WHAT TO WORK ON
Please copy every line of the records below that holds the word "licenses".

DATASET EXTRACT
════

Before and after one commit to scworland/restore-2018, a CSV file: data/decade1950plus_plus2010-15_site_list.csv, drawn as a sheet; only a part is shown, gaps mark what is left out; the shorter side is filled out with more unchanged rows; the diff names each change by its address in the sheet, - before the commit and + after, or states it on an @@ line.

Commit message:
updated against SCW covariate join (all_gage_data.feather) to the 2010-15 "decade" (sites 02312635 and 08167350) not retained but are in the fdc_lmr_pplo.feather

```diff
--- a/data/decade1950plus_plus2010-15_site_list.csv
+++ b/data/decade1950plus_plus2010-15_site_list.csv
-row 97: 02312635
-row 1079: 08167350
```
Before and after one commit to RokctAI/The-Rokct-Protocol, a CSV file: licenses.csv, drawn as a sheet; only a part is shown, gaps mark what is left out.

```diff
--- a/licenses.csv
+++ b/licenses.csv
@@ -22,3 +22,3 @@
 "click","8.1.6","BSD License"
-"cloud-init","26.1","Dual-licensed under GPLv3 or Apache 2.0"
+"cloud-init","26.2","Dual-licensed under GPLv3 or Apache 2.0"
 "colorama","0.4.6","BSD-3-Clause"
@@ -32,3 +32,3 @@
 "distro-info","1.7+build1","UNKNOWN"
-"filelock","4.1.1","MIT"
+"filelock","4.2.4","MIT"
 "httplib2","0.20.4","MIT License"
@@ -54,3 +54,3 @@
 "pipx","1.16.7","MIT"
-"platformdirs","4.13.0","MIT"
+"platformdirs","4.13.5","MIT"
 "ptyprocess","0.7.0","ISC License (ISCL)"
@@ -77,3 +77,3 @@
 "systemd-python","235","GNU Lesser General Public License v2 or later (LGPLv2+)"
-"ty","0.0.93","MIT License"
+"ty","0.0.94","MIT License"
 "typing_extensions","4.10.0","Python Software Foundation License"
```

════

RESULT OF THIS EXERCISE
Before and after one commit to RokctAI/The-Rokct-Protocol, a CSV file: licenses.csv, drawn as a sheet; only a part is shown, gaps mark what is left out.
--- a/licenses.csv
+++ b/licenses.csv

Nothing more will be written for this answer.